Code change snippets:
.....

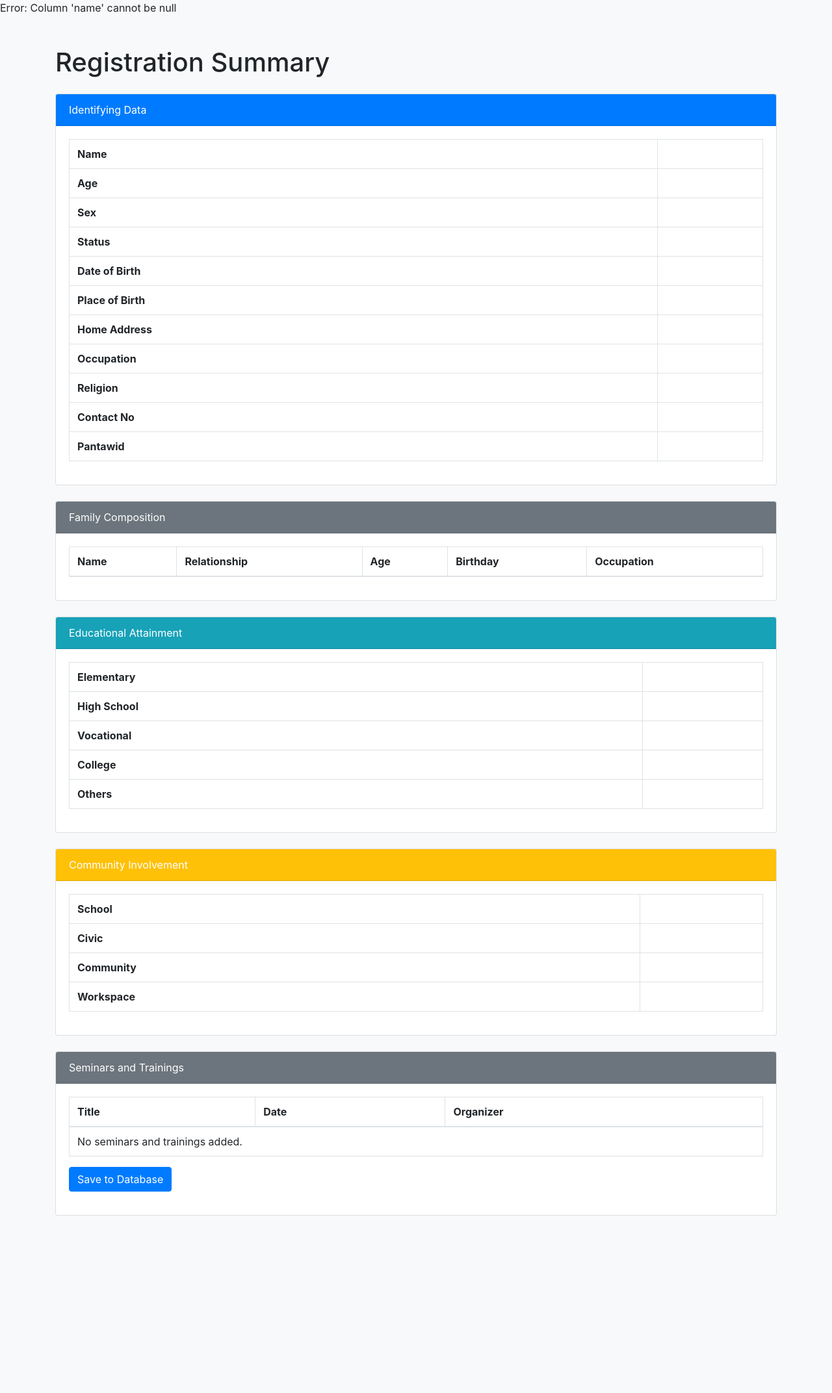
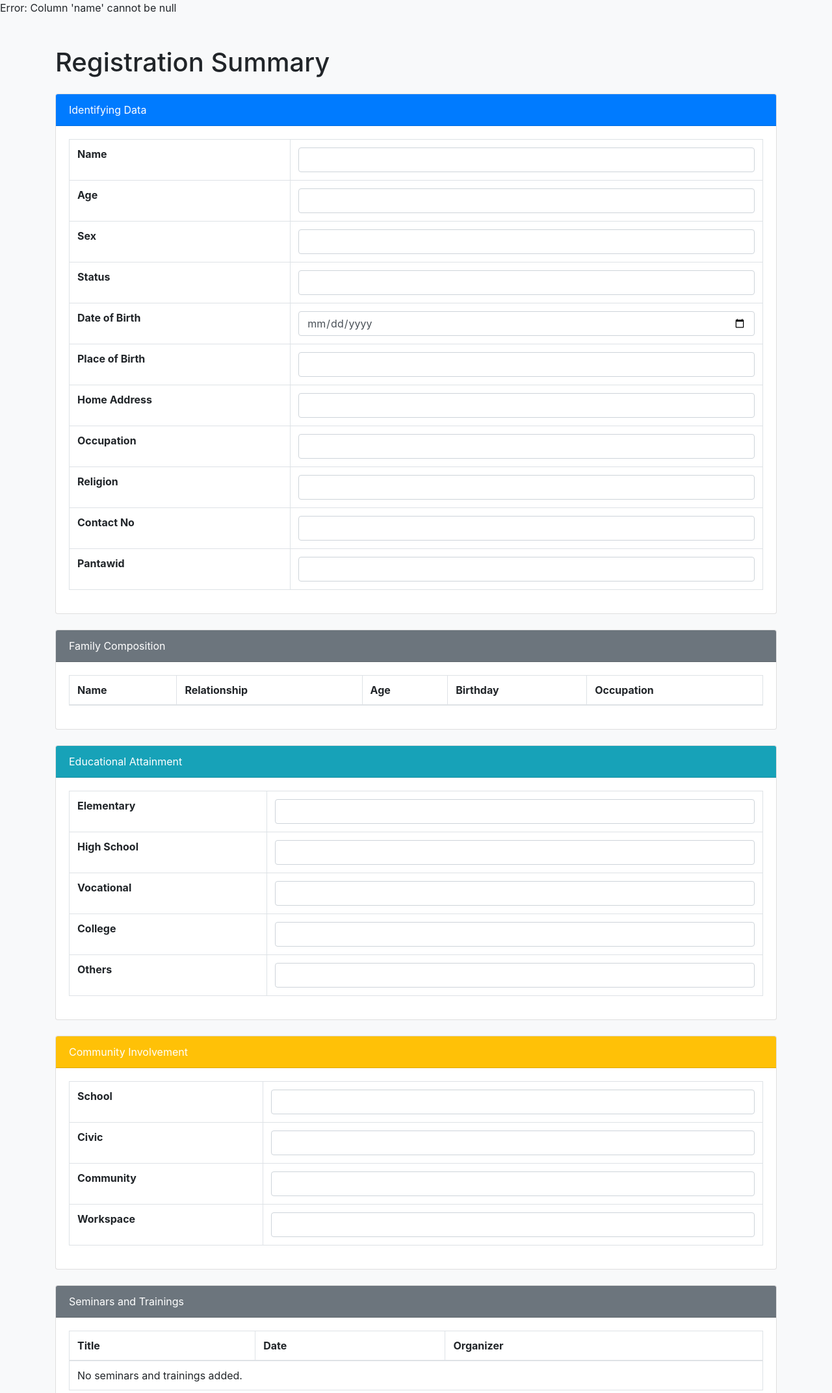
Before and after one commit to jerryegamp21/formnew, a PHP site: page /form/registered.php in a window 1280 px wide. Shown: the top 2144 px of the page at 65% size. Before the commit the page ends 1871 px from the top, so only its background shows below. Run offline with PHP 8.4, Linux system fonts and the light colour scheme; data that the repository does not hold is empty.

Commit message:
Update registered.php

```diff
--- a/form/registered.php
+++ b/form/registered.php
@@ -1,3 +1,4 @@
+
 <?php
 // Enable error reporting
 
@@ -62,6 +63,8 @@ if ($stmt->execute()) {
 $stmt->close();
 $conn->close();
 ?>
+
+
 <!DOCTYPE html>
 <html lang="en">
 <head>
@@ -71,24 +74,25 @@ $conn->close();
 </head>
 <body class="bg-light">
     <div class="container mt-5">
-        <h1 class="mb-4">Registration Summary</h1>
+        <h1 class="mb-4"> Registration Summary</h1>
 
+        <!-- Form starts here -->
+        <form action="registered.php" method="POST">
             <div class="card mb-4">
                 <div class="card-header bg-primary text-white">Identifying Data</div>
                 <div class="card-body">
                     <table class="table table-bordered">
-                    <tr><th>Name</th><td><?php echo htmlspecialchars($_POST['name']); ?></td></tr>
-                    <tr><th>Age</th><td><?php echo htmlspecialchars($age); ?></td></tr>
-                    <tr><th>Sex</th><td><?php echo htmlspecialchars($_POST['sex']); ?></td></tr>
-                    <tr><th>Status</th><td><?php echo htmlspecialchars($_POST['status']); ?></td></tr>
-                    <tr><th>Date of Birth</th><td><?php echo htmlspecialchars($_POST['date_of_birth']); ?></td></tr>
-                    <tr><th>Place of Birth</th><td><?php echo htmlspecialchars($_POST['place_of_birth']); ?></td></tr>
-                    <tr><th>Home Address</th><td><?php echo htmlspecialchars($_POST['home_address']); ?></td></tr>
-                    <tr><th>Occupation</th><td><?php echo htmlspecialchars($_POST['occupation']); ?></td></tr>
-                    <tr><th>Religion</th><td><?php echo htmlspecialchars($_POST['religion']); ?></td></tr>
-                    <tr><th>Contact No</th><td><?php echo htmlspecialchars($_POST['contact_no']); ?></td></tr>
-                    <tr><th>Pantawid</th><td><?php echo htmlspecialchars($_POST['pantawid']); ?></td></tr>
-
+                        <tr><th>Name</th><td><input type="text" name="name" value="<?php echo htmlspecialchars($_POST['name']); ?>" class="form-control"></td></tr>
+                        <tr><th>Age</th><td><input type="number" name="age" value="<?php echo htmlspecialchars($age); ?>" class="form-control"></td></tr>
+                        <tr><th>Sex</th><td><input type="text" name="sex" value="<?php echo htmlspecialchars($_POST['sex']); ?>" class="form-control"></td></tr>
+                        <tr><th>Status</th><td><input type="text" name="status" value="<?php echo htmlspecialchars($_POST['status']); ?>" class="form-control"></td></tr>
+                        <tr><th>Date of Birth</th><td><input type="date" name="date_of_birth" value="<?php echo htmlspecialchars($_POST['date_of_birth']); ?>" class="form-control"></td></tr>
+                        <tr><th>Place of Birth</th><td><input type="text" name="place_of_birth" value="<?php echo htmlspecialchars($_POST['place_of_birth']); ?>" class="form-control"></td></tr>
+                        <tr><th>Home Address</th><td><input type="text" name="home_address" value="<?php echo htmlspecialchars($_POST['home_address']); ?>" class="form-control"></td></tr>
+                        <tr><th>Occupation</th><td><input type="text" name="occupation" value="<?php echo htmlspecialchars($_POST['occupation']); ?>" class="form-control"></td></tr>
+                        <tr><th>Religion</th><td><input type="text" name="religion" value="<?php echo htmlspecialchars($_POST['religion']); ?>" class="form-control"></td></tr>
+                        <tr><th>Contact No</th><td><input type="text" name="contact_no" value="<?php echo htmlspecialchars($_POST['contact_no']); ?>" class="form-control"></td></tr>
+                        <tr><th>Pantawid</th><td><input type="text" name="pantawid" value="<?php echo htmlspecialchars($_POST['pantawid']); ?>" class="form-control"></td></tr>
                     </table>
                 </div>
             </div>
@@ -109,11 +113,11 @@ $conn->close();
                         <tbody>
                             <?php foreach ($_POST['family_name'] as $index => $familyName): ?>
                                 <tr>
-                                <td><?php echo htmlspecialchars($familyName); ?></td>
-                                <td><?php echo htmlspecialchars($_POST['family_relationship'][$index]); ?></td>
-                                <td><?php echo htmlspecialchars($_POST['family_age'][$index]); ?></td>
-                                <td><?php echo htmlspecialchars($_POST['family_birthday'][$index]); ?></td>
-                                <td><?php echo htmlspecialchars($_POST['family_occupation'][$index]); ?></td>
+                                    <td><input type="text" name="family_name[]" value="<?php echo htmlspecialchars($familyName); ?>" class="form-control" /></td>
+                                    <td><input type="text" name="family_relationship[]" value="<?php echo htmlspecialchars($_POST['family_relationship'][$index]); ?>" class="form-control" /></td>
+                                    <td><input type="number" name="family_age[]" value="<?php echo htmlspecialchars($_POST['family_age'][$index]); ?>" class="form-control" /></td>
+                                    <td><input type="date" name="family_birthday[]" value="<?php echo htmlspecialchars($_POST['family_birthday'][$index]); ?>" class="form-control" /></td>
+                                    <td><input type="text" name="family_occupation[]" value="<?php echo htmlspecialchars($_POST['family_occupation'][$index]); ?>" class="form-control" /></td>
                                 </tr>
                             <?php endforeach; ?>
                         </tbody>
@@ -125,11 +129,11 @@ $conn->close();
                 <div class="card-header bg-info text-white">Educational Attainment</div>
                 <div class="card-body">
                     <table class="table table-bordered">
-                    <tr><th>Elementary</th><td><?php echo htmlspecialchars($_POST['elementary']); ?></td></tr>
-                    <tr><th>High School</th><td><?php echo htmlspecialchars($_POST['high_school']); ?></td></tr>
-                    <tr><th>Vocational</th><td><?php echo htmlspecialchars($_POST['vocational']); ?></td></tr>
-                    <tr><th>College</th><td><?php echo htmlspecialchars($_POST['college']); ?></td></tr>
-                    <tr><th>Others</th><td><?php echo htmlspecialchars($_POST['others']); ?></td></tr>
+                        <tr><th>Elementary</th><td><input type="text" name="elementary" value="<?php echo htmlspecialchars($_POST['elementary']); ?>" class="form-control" /></td></tr>
+                        <tr><th>High School</th><td><input type="text" name="high_school" value="<?php echo htmlspecialchars($_POST['high_school']); ?>" class="form-control" /></td></tr>
+                        <tr><th>Vocational</th><td><input type="text" name="vocational" value="<?php echo htmlspecialchars($_POST['vocational']); ?>" class="form-control" /></td></tr>
+                        <tr><th>College</th><td><input type="text" name="college" value="<?php echo htmlspecialchars($_POST['college']); ?>" class="form-control" /></td></tr>
+                        <tr><th>Others</th><td><input type="text" name="others" value="<?php echo htmlspecialchars($_POST['others']); ?>" class="form-control" /></td></tr>
                     </table>
                 </div>
             </div>
@@ -138,10 +142,10 @@ $conn->close();
                 <div class="card-header bg-warning text-white">Community Involvement</div>
                 <div class="card-body">
                     <table class="table table-bordered">
-                    <tr><th>School</th><td><?php echo htmlspecialchars($_POST['school']); ?></td></tr>
-                    <tr><th>Civic</th><td><?php echo htmlspecialchars($_POST['civic']); ?></td></tr>
-                    <tr><th>Community</th><td><?php echo htmlspecialchars($_POST['community']); ?></td></tr>
-                    <tr><th>Workspace</th><td><?php echo htmlspecialchars($_POST['workspace']); ?></td></tr>
+                        <tr><th>School</th><td><input type="text" name="school" value="<?php echo htmlspecialchars($_POST['school']); ?>" class="form-control" /></td></tr>
+                        <tr><th>Civic</th><td><input type="text" name="civic" value="<?php echo htmlspecialchars($_POST['civic']); ?>" class="form-control" /></td></tr>
+                        <tr><th>Community</th><td><input type="text" name="community" value="<?php echo htmlspecialchars($_POST['community']); ?>" class="form-control" /></td></tr>
+                        <tr><th>Workspace</th><td><input type="text" name="workspace" value="<?php echo htmlspecialchars($_POST['workspace']); ?>" class="form-control" /></td></tr>
                     </table>
                 </div>
             </div>
@@ -171,18 +175,10 @@ $conn->close();
                             <?php endif; ?>
                         </tbody>
                     </table>
+                </div>
+            </div>
 
-        <!-- Button to save data to database -->
-        <form action="registered.php" method="POST">
-            <?php foreach ($_POST as $key => $value): ?>
-                <?php if (is_array($value)): ?>
-                    <?php foreach ($value as $subValue): ?>
-                        <input type="hidden" name="<?php echo htmlspecialchars($key); ?>[]" value="<?php echo htmlspecialchars($subValue); ?>">
-                    <?php endforeach; ?>
-                <?php else: ?>
-                    <input type="hidden" name="<?php echo htmlspecialchars($key); ?>" value="<?php echo htmlspecialchars($value); ?>">
-                <?php endif; ?>
-            <?php endforeach; ?>
+            <!-- Submit button to save updated data to the database -->
             <button type="submit" name="save_to_database" class="btn btn-primary">Save to Database</button>
         </form>
     </div>
```
Lines whose indentation alone changed are shown as unchanged.
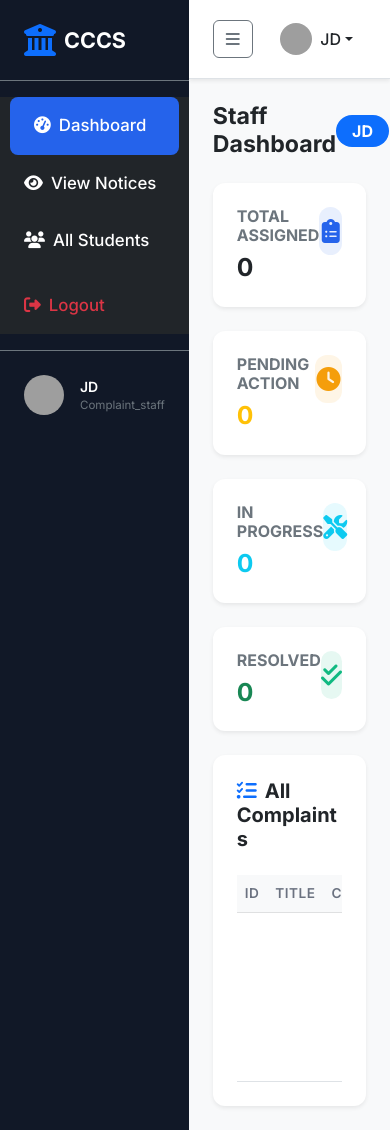
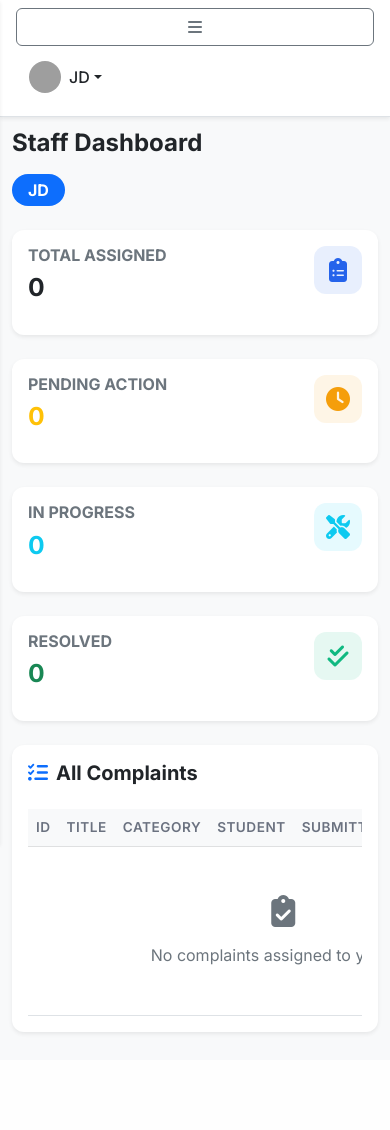
Before and after one commit to Jilla-kannan/cccs2.0, a Flask app: page /staff/dashboard in a window 390 px wide. After the commit the page ends 1035 px from the top, so only its background shows below. Run offline with Flask 3, Linux system fonts and the light colour scheme; a user stored in the database is signed in; data that the repository does not hold is empty; grey boxes are pictures that could not be loaded.

Commit message:
style: full mobile responsiveness overhaul with sliding sidebar, backdrop, and optimized layout

```diff
--- a/static/css/style.css
+++ b/static/css/style.css
@@ -21,9 +21,16 @@ body {
 #sidebar-wrapper {
     min-height: 100vh;
     width: 280px;
-    transition: margin .25s ease-out;
-    background-color: #111827 !important; /* Darker modern background */
+    margin-left: -280px; /* Hide by default on mobile */
+    transition: margin .3s ease-in-out, box-shadow 0.3s ease;
+    background-color: #111827 !important;
+    z-index: 1000;
 }
+#wrapper.toggled #sidebar-wrapper {
+    margin-left: 0;
+    box-shadow: 10px 0 15px rgba(0,0,0,0.1);
+}
+
 
 #sidebar-wrapper .list-group-item {
     font-size: 1.05rem;
@@ -43,14 +50,24 @@ body {
 }
 
 #page-content-wrapper {
-    min-width: 0;
+    min-width: 100vw;
     width: 100%;
-    transition: all .25s ease-out;
+    transition: all .3s ease-in-out;
 }
 
-#wrapper.toggled #sidebar-wrapper {
-    margin-left: -280px;
+@media (min-width: 768px) {
+    #sidebar-wrapper {
+        margin-left: 0; /* Show by default on desktop */
+    }
+    #page-content-wrapper {
+        min-width: 0;
+        width: 100%;
+    }
+    #wrapper.toggled #sidebar-wrapper {
+        margin-left: -280px; /* Hide on toggle for desktop */
+    }
 }
+
 
 /* Navbar */
 .navbar {
@@ -114,15 +131,58 @@ body {
     to { opacity: 1; transform: translateY(0); }
 }
 
-@media (min-width: 768px) {
+@media (max-width: 767px) {
     #sidebar-wrapper {
-        margin-left: 0;
+        position: fixed;
+        height: 100%;
     }
-    #wrapper.toggled #sidebar-wrapper {
-        margin-left: -280px;
+    .dashboard-content {
+        padding: 0.75rem !important;
+    }
+    .card {
+        padding: 1rem !important;
+        margin-bottom: 1rem;
+    }
+    h3, .display-4 {
+        font-size: 1.5rem !important;
+        line-height: 1.2;
+    }
+    .navbar {
+        padding: 0.5rem 1rem !important;
+    }
+    /* Stack header actions */
+    .d-flex.justify-content-between.align-items-center {
+        flex-direction: column !important;
+        align-items: flex-start !important;
+        gap: 1rem;
+    }
+    .d-flex.gap-2, .d-flex.gap-3 {
+        width: 100%;
+        flex-wrap: wrap;
+    }
+    .btn {
+        width: 100%; /* Make buttons full width on small mobile if in a group */
+        margin-bottom: 0.5rem;
+    }
+    .btn-group .btn, .dropdown .btn {
+        width: auto; /* Except inside groups */
+    }
+
+    #wrapper.toggled::after {
+        content: "";
+        position: fixed;
+        top: 0;
+        left: 0;
+        width: 100%;
+        height: 100%;
+        background: rgba(0,0,0,0.5);
+        z-index: 999;
+        animation: fadeIn 0.3s;
     }
 }
+
 .smaller { font-size: 0.75rem; }
+
 .bg-secondary-soft { background-color: rgba(107, 114, 128, 0.1); color: #6B7280; }
 
 .min-vh-75 { min-height: 75vh; }
--- a/templates/base.html
+++ b/templates/base.html
@@ -194,11 +194,23 @@
     <!-- Chart.js -->
     <script src="https://cdn.jsdelivr.net/npm/chart.js"></script>
     <script>
+        const wrapper = document.getElementById("wrapper");
         document.getElementById("menu-toggle")?.addEventListener("click", function (e) {
             e.preventDefault();
-            document.getElementById("wrapper").classList.toggle("toggled");
+            wrapper.classList.toggle("toggled");
+        });
+
+        // Close sidebar when clicking outside on mobile
+        document.addEventListener('click', function(event) {
+            const isClickInsideSidebar = document.getElementById('sidebar-wrapper').contains(event.target);
+            const isClickOnToggle = document.getElementById('menu-toggle').contains(event.target);
+
+            if (window.innerWidth < 768 && wrapper.classList.contains('toggled') && !isClickInsideSidebar && !isClickOnToggle) {
+                wrapper.classList.remove('toggled');
+            }
         });
     </script>
+
     {% block scripts %}{% endblock %}
 </body>
 
```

.....

**Task to carry out**. Go through the lines above. Select every one that has the string "transition".

**Your solution**.
-    transition: margin .25s ease-out;
+    transition: margin .3s ease-in-out, box-shadow 0.3s ease;
-    transition: all .25s ease-out;
+    transition: all .3s ease-in-out;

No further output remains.